» Prompt:
Pictures stay out. Extract the lines below from the first one through the line with "lower part of", both included.

» Information supplied:

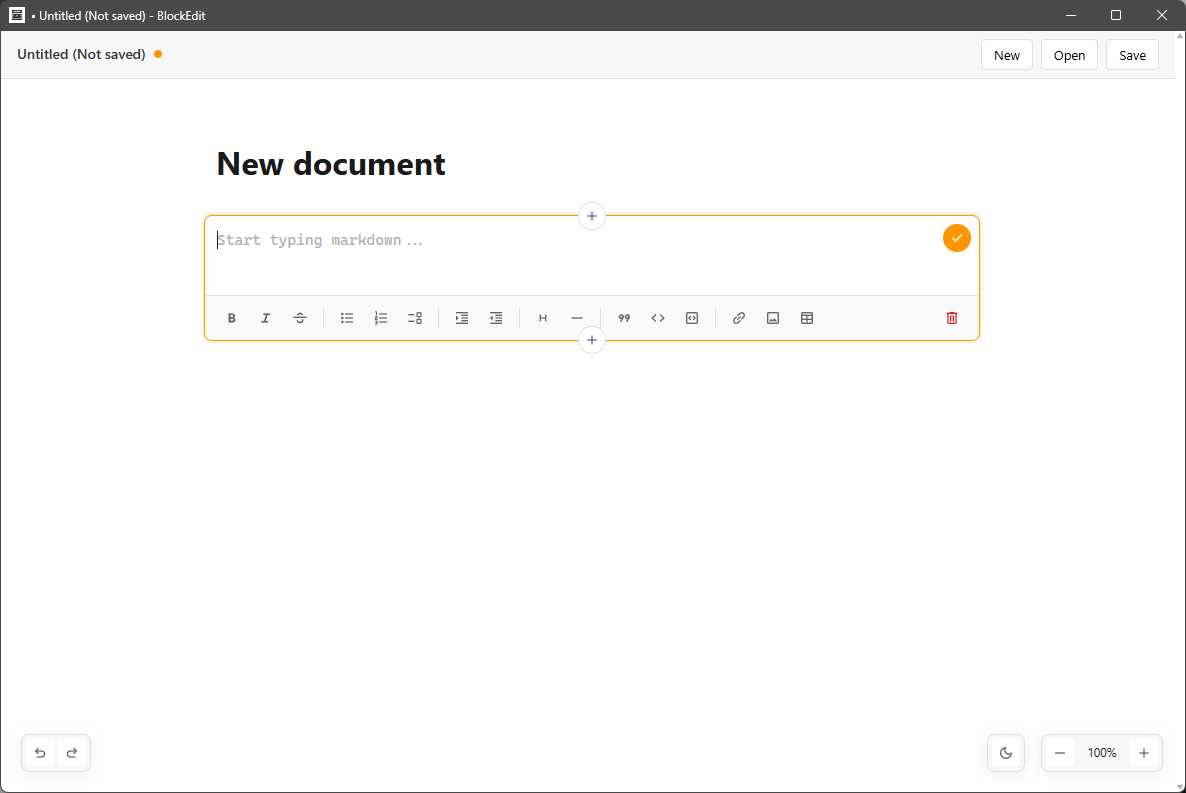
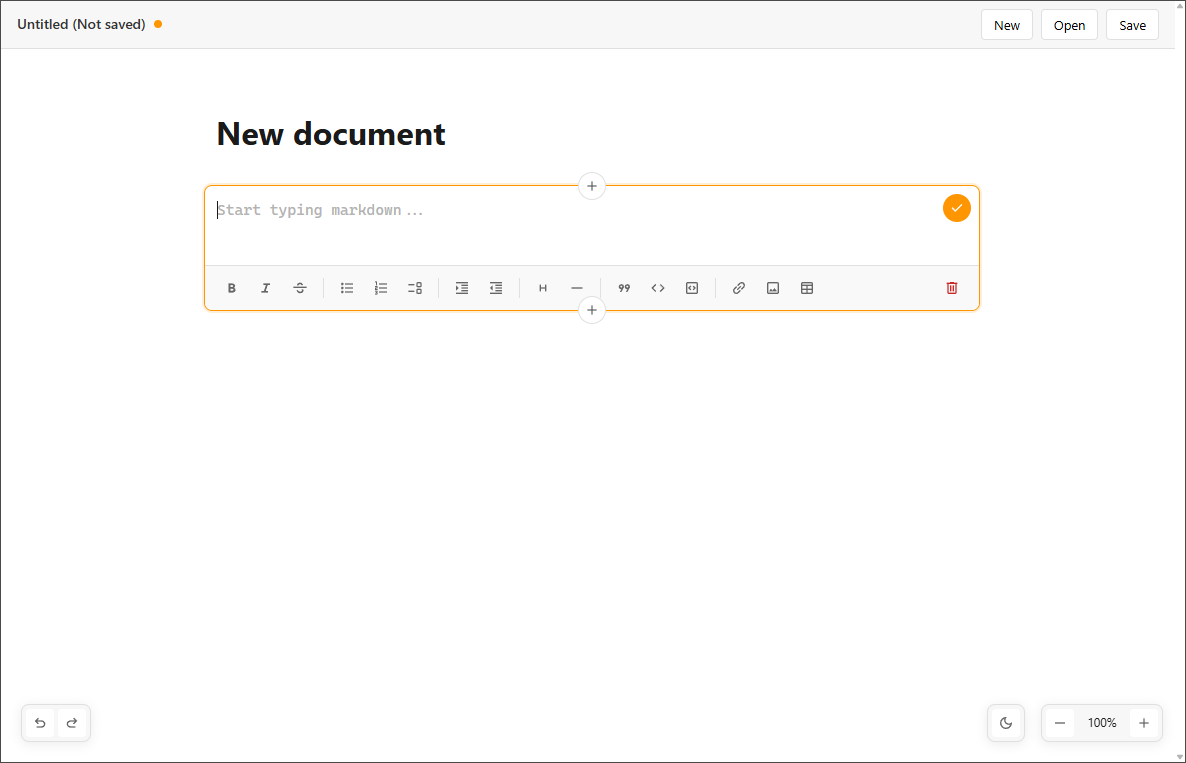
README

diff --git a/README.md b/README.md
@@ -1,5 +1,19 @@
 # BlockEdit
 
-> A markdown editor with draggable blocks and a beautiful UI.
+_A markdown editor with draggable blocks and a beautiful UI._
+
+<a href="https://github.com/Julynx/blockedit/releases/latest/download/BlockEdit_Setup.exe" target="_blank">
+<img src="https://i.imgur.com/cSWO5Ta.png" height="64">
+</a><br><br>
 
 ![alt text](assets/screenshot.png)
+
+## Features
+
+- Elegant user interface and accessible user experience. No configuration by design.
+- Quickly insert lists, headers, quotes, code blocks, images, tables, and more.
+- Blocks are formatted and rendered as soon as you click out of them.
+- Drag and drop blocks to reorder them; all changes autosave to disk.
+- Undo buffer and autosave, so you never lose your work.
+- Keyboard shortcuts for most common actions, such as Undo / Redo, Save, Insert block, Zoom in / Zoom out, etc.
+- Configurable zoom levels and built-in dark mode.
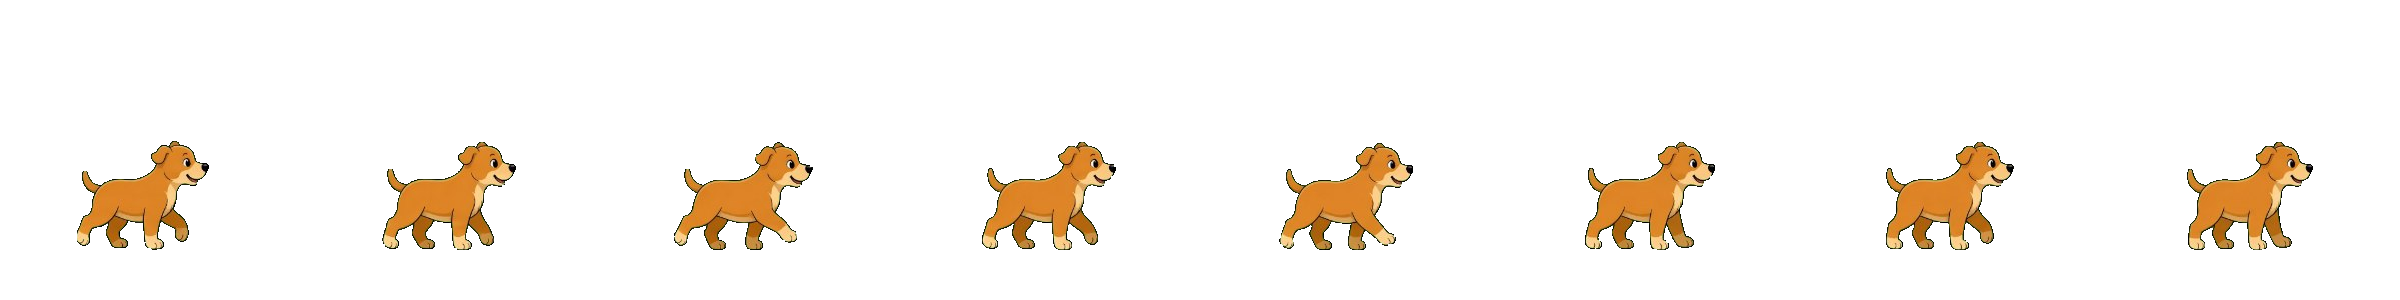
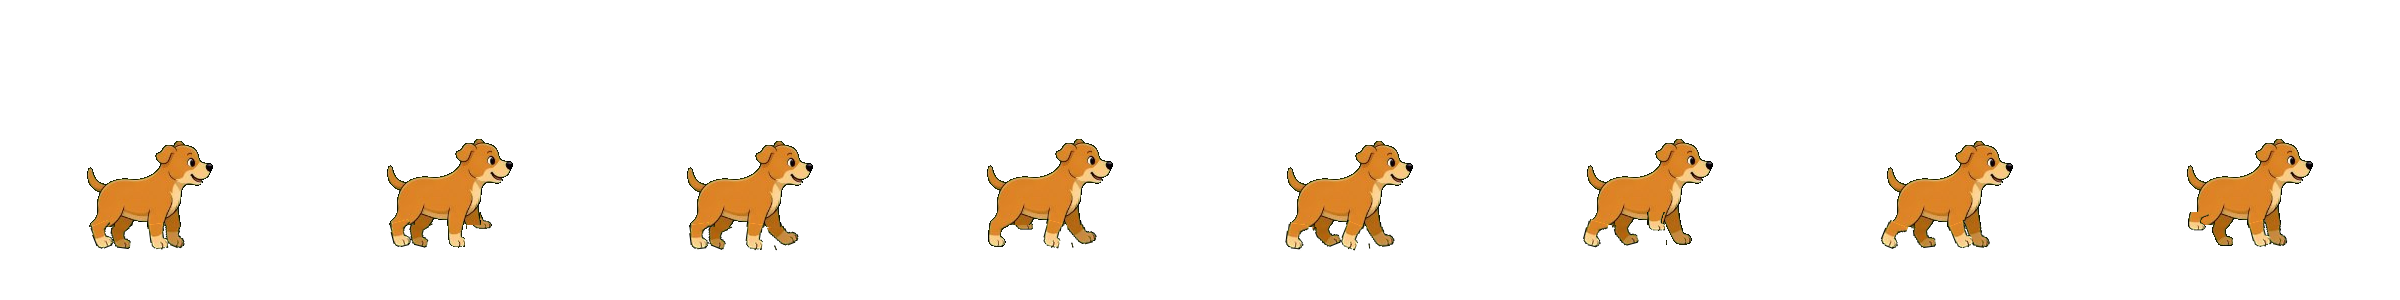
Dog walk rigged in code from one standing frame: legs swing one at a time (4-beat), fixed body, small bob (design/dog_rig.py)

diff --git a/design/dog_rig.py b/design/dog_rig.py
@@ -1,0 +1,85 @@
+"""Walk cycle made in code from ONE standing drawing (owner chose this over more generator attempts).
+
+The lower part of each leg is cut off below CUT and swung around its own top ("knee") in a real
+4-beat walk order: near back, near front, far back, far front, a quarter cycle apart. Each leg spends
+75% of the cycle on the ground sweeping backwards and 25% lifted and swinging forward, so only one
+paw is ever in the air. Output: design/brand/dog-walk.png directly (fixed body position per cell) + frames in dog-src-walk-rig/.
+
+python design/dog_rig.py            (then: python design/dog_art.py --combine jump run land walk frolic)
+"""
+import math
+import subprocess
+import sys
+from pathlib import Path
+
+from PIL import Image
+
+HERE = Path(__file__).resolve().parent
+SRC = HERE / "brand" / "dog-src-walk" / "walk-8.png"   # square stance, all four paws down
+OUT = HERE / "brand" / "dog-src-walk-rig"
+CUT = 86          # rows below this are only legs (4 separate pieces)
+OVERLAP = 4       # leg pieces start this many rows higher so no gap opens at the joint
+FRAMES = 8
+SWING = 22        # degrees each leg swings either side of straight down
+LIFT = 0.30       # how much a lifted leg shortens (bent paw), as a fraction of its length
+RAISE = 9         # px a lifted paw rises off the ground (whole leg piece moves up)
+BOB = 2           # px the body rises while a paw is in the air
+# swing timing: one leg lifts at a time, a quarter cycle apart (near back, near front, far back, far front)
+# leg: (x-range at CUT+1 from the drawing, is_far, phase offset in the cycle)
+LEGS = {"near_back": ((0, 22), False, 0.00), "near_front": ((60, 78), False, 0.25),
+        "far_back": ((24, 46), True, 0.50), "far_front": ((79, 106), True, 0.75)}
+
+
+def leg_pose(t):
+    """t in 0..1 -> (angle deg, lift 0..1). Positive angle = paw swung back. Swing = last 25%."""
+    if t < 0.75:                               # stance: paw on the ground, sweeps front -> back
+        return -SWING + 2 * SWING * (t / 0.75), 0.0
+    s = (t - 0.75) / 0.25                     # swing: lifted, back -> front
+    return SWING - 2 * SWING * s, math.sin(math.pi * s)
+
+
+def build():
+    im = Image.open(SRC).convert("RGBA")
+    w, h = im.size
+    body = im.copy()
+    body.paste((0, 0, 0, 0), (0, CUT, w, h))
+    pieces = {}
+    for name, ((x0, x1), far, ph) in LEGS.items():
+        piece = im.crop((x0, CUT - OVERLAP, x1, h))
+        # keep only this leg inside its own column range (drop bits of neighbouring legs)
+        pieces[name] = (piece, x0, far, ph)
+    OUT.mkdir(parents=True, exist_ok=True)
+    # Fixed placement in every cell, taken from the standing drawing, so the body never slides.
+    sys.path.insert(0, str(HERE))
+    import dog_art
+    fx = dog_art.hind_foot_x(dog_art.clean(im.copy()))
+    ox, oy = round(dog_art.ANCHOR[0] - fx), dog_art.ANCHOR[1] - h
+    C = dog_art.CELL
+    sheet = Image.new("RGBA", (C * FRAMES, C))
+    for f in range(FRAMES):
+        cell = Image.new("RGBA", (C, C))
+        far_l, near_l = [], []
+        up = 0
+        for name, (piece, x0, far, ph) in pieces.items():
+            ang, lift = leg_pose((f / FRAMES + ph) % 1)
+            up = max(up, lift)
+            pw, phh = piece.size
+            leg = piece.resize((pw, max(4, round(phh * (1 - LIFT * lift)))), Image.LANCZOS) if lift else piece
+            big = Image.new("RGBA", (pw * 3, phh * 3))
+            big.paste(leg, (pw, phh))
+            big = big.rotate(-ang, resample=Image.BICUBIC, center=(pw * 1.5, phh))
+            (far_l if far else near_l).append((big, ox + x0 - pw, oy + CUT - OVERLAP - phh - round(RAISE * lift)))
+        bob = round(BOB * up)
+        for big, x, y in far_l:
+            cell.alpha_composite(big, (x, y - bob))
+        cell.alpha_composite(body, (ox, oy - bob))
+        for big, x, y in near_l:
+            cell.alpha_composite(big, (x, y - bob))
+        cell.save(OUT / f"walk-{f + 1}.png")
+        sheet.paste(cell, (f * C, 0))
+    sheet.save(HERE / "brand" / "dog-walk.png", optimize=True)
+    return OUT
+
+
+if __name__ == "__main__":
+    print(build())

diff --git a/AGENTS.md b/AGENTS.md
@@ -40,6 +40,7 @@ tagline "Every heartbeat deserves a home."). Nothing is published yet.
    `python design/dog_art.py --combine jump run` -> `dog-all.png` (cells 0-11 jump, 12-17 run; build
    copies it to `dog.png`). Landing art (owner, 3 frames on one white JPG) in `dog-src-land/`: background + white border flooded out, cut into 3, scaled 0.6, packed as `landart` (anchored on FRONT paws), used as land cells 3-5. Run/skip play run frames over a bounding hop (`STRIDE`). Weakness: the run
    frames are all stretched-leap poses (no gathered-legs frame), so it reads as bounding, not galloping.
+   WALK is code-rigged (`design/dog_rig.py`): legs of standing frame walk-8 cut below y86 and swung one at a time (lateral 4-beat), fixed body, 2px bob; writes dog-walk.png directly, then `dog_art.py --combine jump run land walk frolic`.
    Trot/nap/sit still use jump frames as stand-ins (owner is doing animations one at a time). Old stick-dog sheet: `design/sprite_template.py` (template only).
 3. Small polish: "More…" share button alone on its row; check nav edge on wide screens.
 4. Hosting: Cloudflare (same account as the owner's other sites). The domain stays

» Result of the task:
README

diff --git a/README.md b/README.md
@@ -1,5 +1,19 @@
 # BlockEdit
 
-> A markdown editor with draggable blocks and a beautiful UI.
+_A markdown editor with draggable blocks and a beautiful UI._
+
+<a href="https://github.com/Julynx/blockedit/releases/latest/download/BlockEdit_Setup.exe" target="_blank">
+<img src="https://i.imgur.com/cSWO5Ta.png" height="64">
+</a><br><br>
 
 ![alt text](assets/screenshot.png)
+
+## Features
+
+- Elegant user interface and accessible user experience. No configuration by design.
+- Quickly insert lists, headers, quotes, code blocks, images, tables, and more.
+- Blocks are formatted and rendered as soon as you click out of them.
+- Drag and drop blocks to reorder them; all changes autosave to disk.
+- Undo buffer and autosave, so you never lose your work.
+- Keyboard shortcuts for most common actions, such as Undo / Redo, Save, Insert block, Zoom in / Zoom out, etc.
+- Configurable zoom levels and built-in dark mode.
Dog walk rigged in code from one standing frame: legs swing one at a time (4-beat), fixed body, small bob (design/dog_rig.py)

diff --git a/design/dog_rig.py b/design/dog_rig.py
@@ -1,0 +1,85 @@
+"""Walk cycle made in code from ONE standing drawing (owner chose this over more generator attempts).
+
+The lower part of each leg is cut off below CUT and swung around its own top ("knee") in a real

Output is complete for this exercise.